School can be tough. All the way from pre-school to angsty teen years, people can struggle with the education system. From issues with work and misbehaving to bullying, everyone encounters negative experiences whilst growing up. Whilst education affects everyone differently, there are some groups of people that generally face more problems due to structural inequalities in the system.
A widely spread inequality is between boys and girls. This is definitely a well-known phenomenon that doesn’t just cause damage during the years of education, but has long lasting effects throughout an individual’s life.
Specifically, the inequality towards boys in the education system has been present for some time now. In the 1990s, when asked to comment on boys’ lower performance and bad behaviour, New Labour School Standards Minister said, “[We] should not simply accept with a shrug of the shoulder that boys will be boys.” Sadly, it appears that this is exactly what has continued to happen, and boys are continuing to do less well in schools. The 2010 report How Fair is Britain? showed that early on, boys slip behind in problem solving, reasoning and social and emotional development. By aged five, 53% of boys had reached the expected level in writing compared with 72% of girls. This disparity continued to GCSEs, to A-level and on to university.
At school, I watched some of my brightest and most intellectually engaged male friends wrestle continuously with the school system – many of them ended up dropping out or failing their A-levels.
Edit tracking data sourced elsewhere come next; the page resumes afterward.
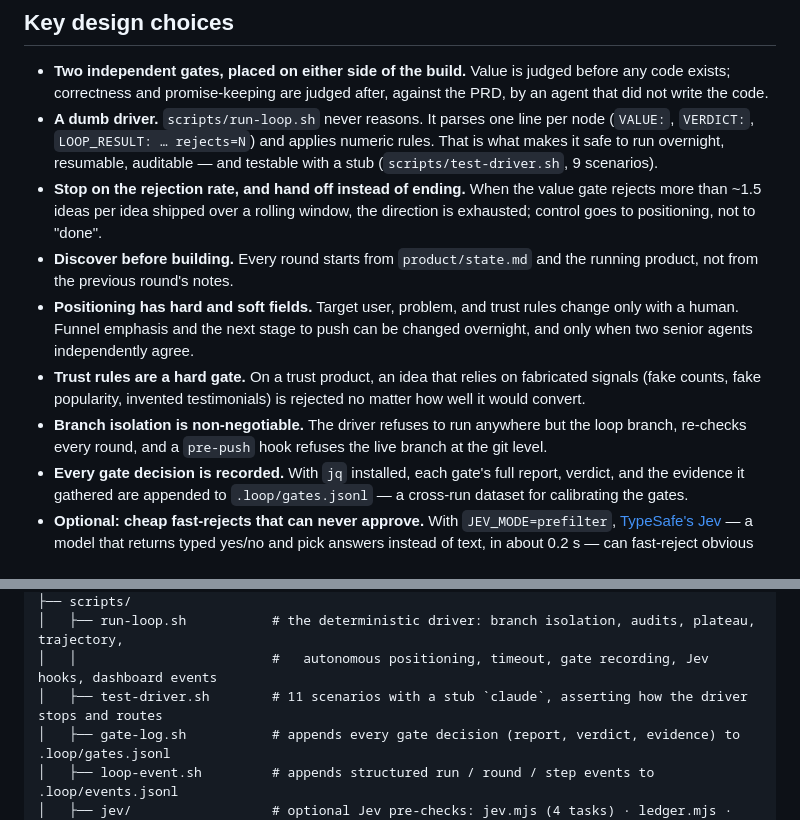
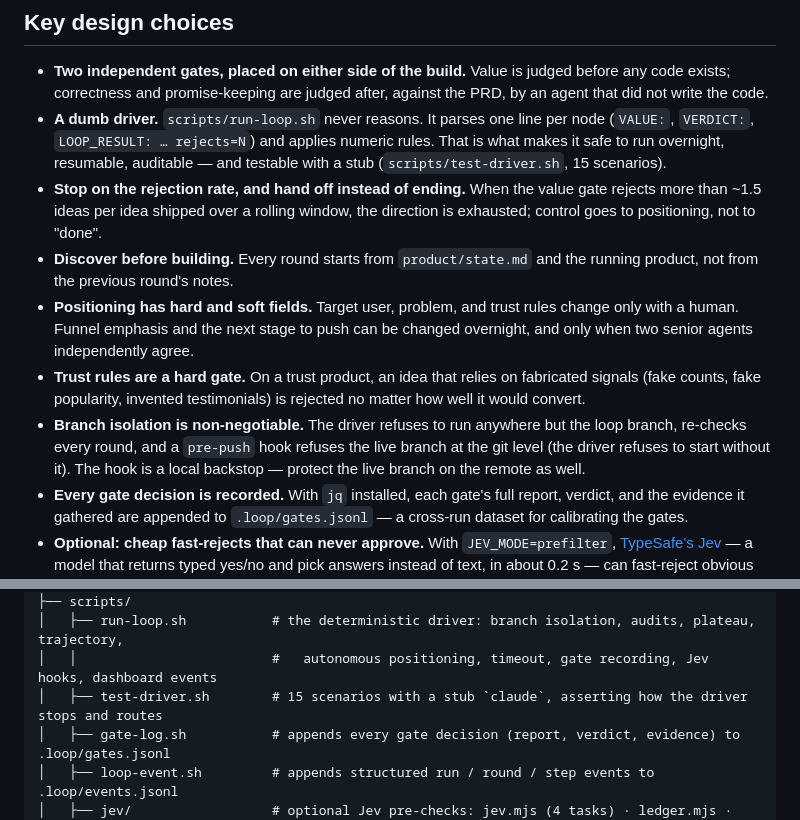
Before and after one commit to InjayTseng/loop-engineering-on-product, a Markdown page: README.md, 2 parts joined by grey strips. Rendered like a GitHub page.

Commit message:
docs: hook is a backstop, remote protection, gate cross-check, evidence sensitivity, 15 scenarios
Co-Authored-By: Devin AI <158243242+devin-ai-integration[bot]@users.noreply.github.com>

```diff
--- a/README.md
+++ b/README.md
@@ -83,12 +83,12 @@ How to read it: yellow diamonds are **gates** — each judgment goes to an indep
 ## Key design choices
 
 - **Two independent gates, placed on either side of the build.** Value is judged before any code exists; correctness and promise-keeping are judged after, against the PRD, by an agent that did not write the code.
-- **A dumb driver.** `scripts/run-loop.sh` never reasons. It parses one line per node (`VALUE:`, `VERDICT:`, `LOOP_RESULT: … rejects=N`) and applies numeric rules. That is what makes it safe to run overnight, resumable, auditable — and testable with a stub (`scripts/test-driver.sh`, 9 scenarios).
+- **A dumb driver.** `scripts/run-loop.sh` never reasons. It parses one line per node (`VALUE:`, `VERDICT:`, `LOOP_RESULT: … rejects=N`) and applies numeric rules. That is what makes it safe to run overnight, resumable, auditable — and testable with a stub (`scripts/test-driver.sh`, 15 scenarios).
 - **Stop on the rejection rate, and hand off instead of ending.** When the value gate rejects more than ~1.5 ideas per idea shipped over a rolling window, the direction is exhausted; control goes to positioning, not to "done".
 - **Discover before building.** Every round starts from `product/state.md` and the running product, not from the previous round's notes.
 - **Positioning has hard and soft fields.** Target user, problem, and trust rules change only with a human. Funnel emphasis and the next stage to push can be changed overnight, and only when two senior agents independently agree.
 - **Trust rules are a hard gate.** On a trust product, an idea that relies on fabricated signals (fake counts, fake popularity, invented testimonials) is rejected no matter how well it would convert.
-- **Branch isolation is non-negotiable.** The driver refuses to run anywhere but the loop branch, re-checks every round, and a `pre-push` hook refuses the live branch at the git level.
+- **Branch isolation is non-negotiable.** The driver refuses to run anywhere but the loop branch, re-checks every round, and a `pre-push` hook refuses the live branch at the git level (the driver refuses to start without it). The hook is a local backstop — protect the live branch on the remote as well.
 - **Every gate decision is recorded.** With `jq` installed, each gate's full report, verdict, and the evidence it gathered are appended to `.loop/gates.jsonl` — a cross-run dataset for calibrating the gates.
 - **Optional: cheap fast-rejects that can never approve.** With `JEV_MODE=prefilter`, [TypeSafe's Jev](https://docs.typesafe.ai) — a model that returns typed yes/no and pick answers instead of text, in about 0.2 s — can fast-reject obvious bad ideas (fabricated signals, duplicates, non-goals) and flag broken label promises before an LLM gate spends a subagent on them. It can never approve anything: every pass still goes through the LLM gate. Rollout is off → shadow → prefilter, gated by an offline eval.
 - **Optional: watch it live.** `node scripts/dashboard/serve.mjs` serves a local, read-only page: run history, which node the current round is at, and how far each stop condition is from firing.
@@ -172,7 +172,7 @@ Start with [`docs/00-pipeline.md`](docs/00-pipeline.md): it defines the graph
 ├── scripts/
 │   ├── run-loop.sh           # the deterministic driver: branch isolation, audits, plateau, trajectory,
 │   │                         #   autonomous positioning, timeout, gate recording, Jev hooks, dashboard events
-│   ├── test-driver.sh        # 11 scenarios with a stub `claude`, asserting how the driver stops and routes
+│   ├── test-driver.sh        # 15 scenarios with a stub `claude`, asserting how the driver stops and routes
 │   ├── gate-log.sh           # appends every gate decision (report, verdict, evidence) to .loop/gates.jsonl
 │   ├── loop-event.sh         # appends structured run / round / step events to .loop/events.jsonl
 │   ├── jev/                  # optional Jev pre-checks: jev.mjs (4 tasks) · ledger.mjs · eval-backlog.mjs ·
```
Also changed, not shown: docs/05-loop.md (+12 -4 lines), docs/08-adopt.md (+3 -2 lines).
The options outside of school weren’t great either; apprenticeships were hard to come by, NVQs were undervalued, and if you wanted to go to university, you pretty much had to do A-levels. From this experience, I realised how we experience school and the opportunities available to us has a knock-on effect on our future.
Gender inequalities are not the only issues present in the education system; schools often struggle to cater for students of varying abilities. At my school, the brightest students were pushed intensely by teachers – I mean, obviously, they want their students to get good grades and go to the best universities. It reflects pretty well on them. Students who struggled hugely with their work were given huge amounts of extra support. Students in the middle were largely ignored – as long as they weren’t failing, it was fine. This left big groups of people demotivated and disinterested, not a combination for either academic success or feeling good about yourself.
A huge variety of societal issues create inequality in the education system, including race, ethnicity, culture and socio-economic backgrounds. The How Fair is Britain? study showed that only a third of children who qualify for free school meals, reach a “good” level of growth by age 5, compared to more than half who don’t qualify for the meals. (For boys in this group, the number was closer to a quarter.) This idea was not just seen amongst young children, but throughout school; pupils from the least affluent families were half as likely to get good GCSE results, and twice as likely to be excluded.
The education we receive impacts us for the entirety of our lives. Many of my friends now, especially those who work in law firms, or for the government, still feel that they missed out by not attending Oxbridge. The whole point of offering free education till the age of 18 is to give everyone an equal starting point, but this is simply not the case. The inequalities within the education system, (including universities), need addressing.
What’s more, research conducted by the YMCA concluded that negative educational experiences cause lasting damage to wellbeing in later life leaving some 30% less happy. Their research showed that the main areas of wellbeing affected by education were self-confidence, the ability to make decisions and whether they feel loved- to name a few. And if young people are exposed to negative experiences in the places they spend most of their lives growing up, we are fostering generations of people with low self-esteem who don’t feel capable of bettering themselves.
Studies conducted by King’s College also reveal that bad experiences during education result in an increased chance of depression and anxiety in later life. I don't claim to know the answer to this problem, but if we are working towards bettering young people's wellbeing, we really need to target some of the places they encounter these negative feelings in the first place.